Source records
*** Begin section ***

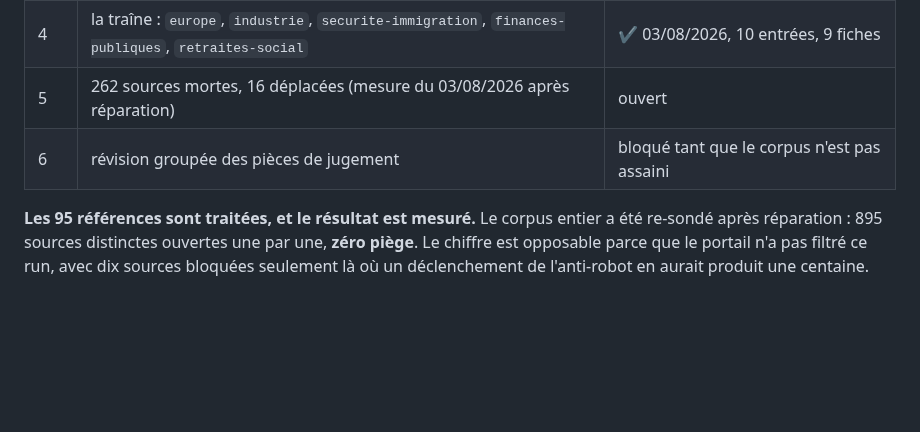
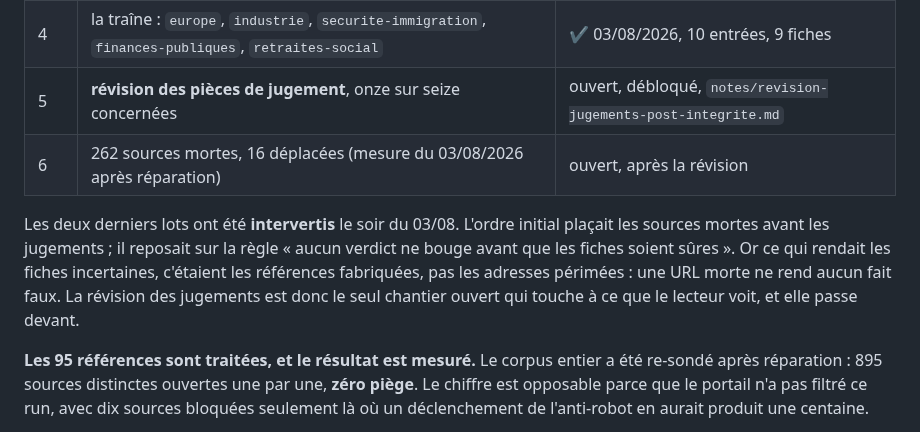
Before and after one commit to eRom/macronisme-le-bilan, a Markdown page: atelier/chronologie.md, the part around the change. Rendered like a GitHub page; blank space fills up the shorter version.

```diff
--- a/atelier/chronologie.md
+++ b/atelier/chronologie.md
@@ -38,8 +38,16 @@ avant le sondage général, soit 95 au total sur le dossier.
 | 2 | `ecologie-energie` et `education-recherche`, soldés en entier | ✔ 03/08/2026, 31 entrées, 24 fiches |
 | 3 | `justice-affaires`, `promesses`, `libertes-publiques`, `economie`, soldés en entier | ✔ 03/08/2026, 34 entrées, 26 fiches |
 | 4 | la traîne : `europe`, `industrie`, `securite-immigration`, `finances-publiques`, `retraites-social` | ✔ 03/08/2026, 10 entrées, 9 fiches |
-| 5 | 262 sources mortes, 16 déplacées (mesure du 03/08/2026 après réparation) | ouvert |
-| 6 | révision groupée des pièces de jugement | bloqué tant que le corpus n'est pas assaini |
+| 5 | **révision des pièces de jugement**, onze sur seize concernées | ouvert, débloqué, `notes/revision-jugements-post-integrite.md` |
+| 6 | 262 sources mortes, 16 déplacées (mesure du 03/08/2026 après réparation) | ouvert, après la révision |
+
+Les deux derniers lots ont été **intervertis** le soir du 03/08. L'ordre
+initial plaçait les sources mortes avant les jugements ; il reposait sur la
+règle « aucun verdict ne bouge avant que les fiches soient sûres ». Or ce qui
+rendait les fiches incertaines, c'étaient les références fabriquées, pas les
+adresses périmées : une URL morte ne rend aucun fait faux. La révision des
+jugements est donc le seul chantier ouvert qui touche à ce que le lecteur
+voit, et elle passe devant.
 
 **Les 95 références sont traitées, et le résultat est mesuré.** Le corpus
 entier a été re-sondé après réparation : 895 sources distinctes ouvertes une
```
Also changed, not shown: atelier/notes/campagne-integrite-sources.md (+9 -3 lines), atelier/notes/revision-jugements-post-integrite.md (added, +140 -0 lines).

*** End section ***

### Exercise goal
Gather up, from the records above, each line where the word "atelier" appears.

### Answer to this problem
Before and after one commit to eRom/macronisme-le-bilan, a Markdown page: atelier/chronologie.md, the part around the change. Rendered like a GitHub page; blank space fills up the shorter version.
--- a/atelier/chronologie.md
+++ b/atelier/chronologie.md
Also changed, not shown: atelier/notes/campagne-integrite-sources.md (+9 -3 lines), atelier/notes/revision-jugements-post-integrite.md (added, +140 -0 lines).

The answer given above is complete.